“Our community is both much bigger and far more diverse than people give it credit for,’’ said Chris Wade, the chairman of the Surfrider Foundation’s New York City chapter and one of the organizers of Saturday’s protest. “The average outsider who doesn’t surf has stereotypical ideas of who a surfer is and where they live and we defy those stereotypes here in New York.”
Chris is right and he's also a classic example of someone who defies the surfer stereotype - he was an infantry officer in the Marines, he has an Ivy League education, he has a Masters in History from Duke University, he's a teacher and a very active volunteer for the Surfrider Foundation.
He's also not alone and its also not only a phenomenon in New York.
A paper I wrote on the socioeconomics of surfers Trestles in Southern California had similar findings - surfers tend to be fully employed, well educated and earn high incomes. They essential reflect the communities they come from - that probably shouldn't be a surprise.

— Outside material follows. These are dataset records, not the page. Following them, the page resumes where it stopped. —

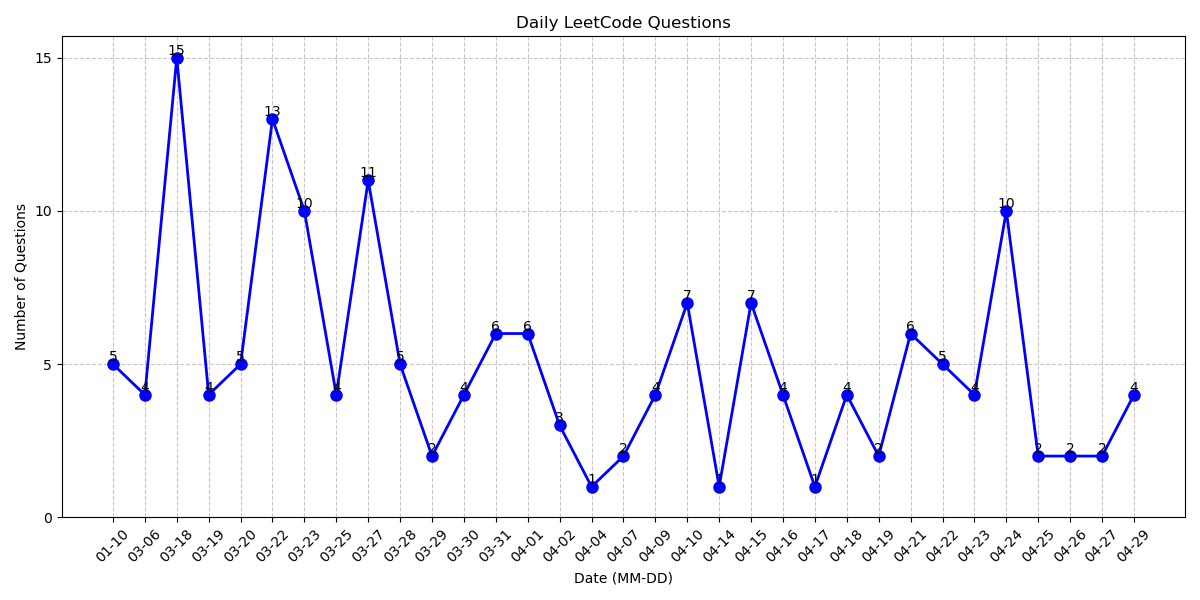
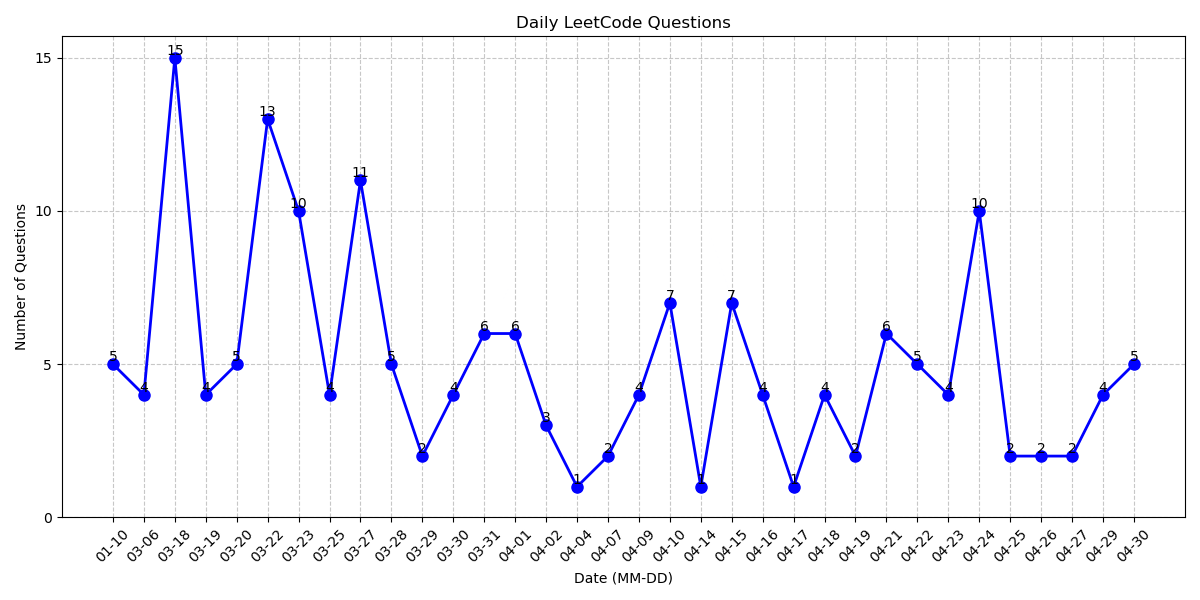
4/30 pratices linklist, stack, daily leecode

Changed region(s): [[0.1233, 0.06, 0.9558, 0.84], [0.0925, 0.87, 0.9558, 0.93], [0.0925, 0.6, 0.1233, 0.66]]

diff --git a/LinkList/25. Reverse Nodes in k-Group.cpp b/LinkList/25. Reverse Nodes in k-Group.cpp
@@ -1,0 +1,74 @@
+// solution
+/* 難到靠杯*/
+/**
+ * Definition for singly-linked list.
+ * struct ListNode {
+ *     int val;
+ *     ListNode *next;
+ *     ListNode() : val(0), next(nullptr) {}
+ *     ListNode(int x) : val(x), next(nullptr) {}
+ *     ListNode(int x, ListNode *next) : val(x), next(next) {}
+ * };
+ */
+/*
+2->1  3->4->5
+
+2->1  4->3  5
+
+*/
+class Solution {
+  public:
+	ListNode *reverseKGroup(ListNode *head, int k) {
+		ListNode *dummy = new ListNode(0);
+		dummy->next = head;
+		ListNode *prev_group_end = dummy;
+		while (true) {
+			ListNode *group_start =
+			    prev_group_end->next; // pointer to current group start
+			ListNode *k_th = findKthNode(group_start, k);
+			// 後續node不足k個, 不需要處理
+			if (!k_th)
+				break;
+			ListNode *next_group_start =
+			    k_th->next; // pointer to next group start
+
+			/* reverse group */
+			ListNode *prev =
+			    next_group_start; /* 先暫時黏到下一個group start,
+			                        如果下一個group不滿足ｋ個就不處理,
+			                        不然就會會在(handle different
+			                       group connection)處理
+			                      */
+			ListNode *cur = group_start;
+			while (cur != next_group_start) {
+				ListNode *tmp = cur->next;
+				cur->next = prev;
+				prev = cur;
+				cur = tmp;
+			}
+			/**/
+
+			/* handle different group connection */
+			// set prev_end next to kth
+			prev_group_end->next = k_th;
+
+			// update prev_group_end to current group start
+			prev_group_end = group_start;
+			/**/
+		}
+		return dummy->next;
+	}
+	ListNode *findKthNode(ListNode *start, int k) {
+		int count = 0;
+		ListNode *k_th = nullptr;
+		while (start != nullptr) {
+			++count;
+			if (count == k) {
+				k_th = start;
+				break;
+			}
+			start = start->next;
+		}
+		return k_th;
+	}
+};

diff --git a/Stack&Queue/735. Asteroid Collision.cpp b/Stack&Queue/735. Asteroid Collision.cpp
@@ -1,0 +1,40 @@
+// proficient
+/*
+遇到curr_num > 0不斷push到stack, 直到遇到curr_num < 0就將stack
+pop出來直到stack.top() > curr_num, 重複直到asteroids走完,
+剩下的stack就是剩下的asteroids
+*/
+class Solution {
+  public:
+	vector<int> asteroidCollision(vector<int> &asteroids) {
+		vector<int> asteroids_stack;
+		for (int i = 0; i < asteroids.size(); ++i) {
+			int cur_aster = asteroids[i];
+			if (cur_aster > 0) {
+				asteroids_stack.push_back(cur_aster);
+			} else {
+				bool win = true;
+				while (asteroids_stack.size() > 0) {
+					int size = asteroids_stack.size();
+					int opposite_aster = asteroids_stack[size - 1];
+					if (opposite_aster < 0) {
+						// same direction
+						break;
+					}
+					if (opposite_aster >= abs(cur_aster)) {
+
+						// 相撞的要抵銷
+						if (opposite_aster == abs(cur_aster))
+							asteroids_stack.pop_back();
+						win = false;
+						break;
+					} else
+						asteroids_stack.pop_back();
+				}
+				if (win)
+					asteroids_stack.push_back(cur_aster);
+			}
+		}
+		return asteroids_stack;
+	}
+};

diff --git a/Graph/463. Island Perimeter.cpp b/Graph/463. Island Perimeter.cpp
@@ -1,0 +1,41 @@
+// proficient
+/*
+    DFS, 無法走的方向preimeter+1
+    19 分鐘
+*/
+class Solution {
+  public:
+	vector<vector<int>> dirs = {{0, 1}, {1, 0}, {0, -1}, {-1, 0}};
+	vector<vector<bool>> visit;
+	int islandPerimeter(vector<vector<int>> &grid) {
+		// find start island pointer
+		int rows = grid.size();
+		int cols = grid[0].size();
+		visit.resize(rows, vector<bool>(cols, false));
+		for (int i = 0; i < grid.size(); ++i) {
+			for (int j = 0; j < grid[0].size(); ++j) {
+				if (grid[i][j] == 1) {
+					return dfs(grid, i, j);
+				}
+			}
+		}
+		return 0;
+	}
+	int dfs(vector<vector<int>> &grid, int row, int col) {
+		// if encounter the boundary or water, return 1(one part of island)
+		if (row < 0 || row >= grid.size() || col < 0 || col >= grid[0].size() ||
+		    grid[row][col] == 0)
+			return 1;
+		if (visit[row][col])
+			return 0;
+		visit[row][col] = true;
+		int perimeter = 0;
+
+		// dfs from 4 directions
+		for (auto &dir : dirs) {
+			perimeter += dfs(grid, row + dir[0], col + dir[1]);
+		}
+
+		return perimeter;
+	}
+};

diff --git a/SlidingWindow/2444.CountSubarraysWithFixedBounds.cpp b/SlidingWindow/2444.CountSubarraysWithFixedBounds.cpp
@@ -40,3 +40,46 @@ class Solution {
 		return res;
 	}
 };
+
+// 4/30 pratice again
+/*
+    先找合法start, 再找合法end
+*/
+class Solution {
+  public:
+	long long countSubarrays(vector<int> &nums, int minK, int maxK) {
+		int start = 0;
+		long long res = 0;
+		while (start < nums.size()) {
+
+			/* find [start, end] legal range*/
+			if (nums[start] < minK || nums[start] > maxK) {
+				++start;
+				continue;
+			}
+			int end = start;
+			while (end < nums.size() &&
+			       (nums[end] >= minK && nums[end] <= maxK))
+				++end;
+
+			// find minK, maxK position from legal range
+			int min_k_pos = -1;
+			int max_k_pos = -1;
+			for (int i = start; i < end; ++i) {
+				if (nums[i] == minK)
+					min_k_pos = i;
+				if (nums[i] == maxK)
+					max_k_pos = i;
+				if (min_k_pos != -1 && max_k_pos != -1) {
+					int mini_idx = min(min_k_pos, max_k_pos);
+					res += mini_idx - start + 1;
+				}
+			}
+
+			// find another legal range
+
+			start = end;
+		}
+		return res;
+	}
+};

diff --git a/Others/1295. Find Numbers with Even Number of Digits.cpp b/Others/1295. Find Numbers with Even Number of Digits.cpp
@@ -1,0 +1,21 @@
+// proficient
+/*
+    1. brutal force, 直接每個都算, O(n * d)
+    2.
+*/
+class Solution {
+  public:
+	int findNumbers(vector<int> &nums) {
+		int res = 0;
+		for (int &num : nums) {
+			int digits = 0;
+			while (num > 0) {
+				++digits;
+				num /= 10;
+			}
+			if (digits % 2 == 0)
+				++res;
+		}
+		return res;
+	}
+};

diff --git a/README.md b/README.md
@@ -1,8 +1,8 @@
 # LeetCode Problems
 
-❌  can't resolve without solution: 8
+❌  can't resolve without solution: 9
 📝  can't resolve without hint: 129
-✅  resolve by self: 15
+✅  resolve by self: 18
 ## Tree
 - 📝 PrefixTree
 - 📝 230.KthSmallestElementBST
@@ -53,6 +53,7 @@
 - 📝 210.CourseSchedule2
 - 📝 maxLand
 - 📝 rottingFruit
+- ✅ 463. Island Perimeter
 
 ## Recursive
 - 📝 wordSearch
@@ -106,6 +107,7 @@
 - 📝 168.ExcelSheetColumnTitle
 - 📝 insertInterval
 - ✅ 435.Non-overlappingIntervals
+- ✅ 1295. Find Numbers with Even Number of Digits
 - ✅ 48.rotateImg
 
 ## Heap&PriorQueue
@@ -142,9 +144,11 @@
 - 📝 MinStack
 - ✅ 225.implementStackwithQueue
 - ✅ baseBallGame
+- ✅ 735. Asteroid Collision
 
 ## LinkList
 - ❌ duplicateNumber
+- ❌ 25. Reverse Nodes in k-Group
 - 📝 basic
 - 📝 merge
 - 📝 138opyWithRandomPointer
@@ -186,7 +190,7 @@
 - ✅ uniquePath
 
 ## Statistics
-Current total questions: 152
+Current total questions: 156
 
 <img src="chart.png" alt="questions bar chart" width="500">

To help better understand who surfer's are, Surf First has launched a national survey of surfers to better understand their demographics, surfing habitats and economic impacts to coastal communities. You can check out the survey here.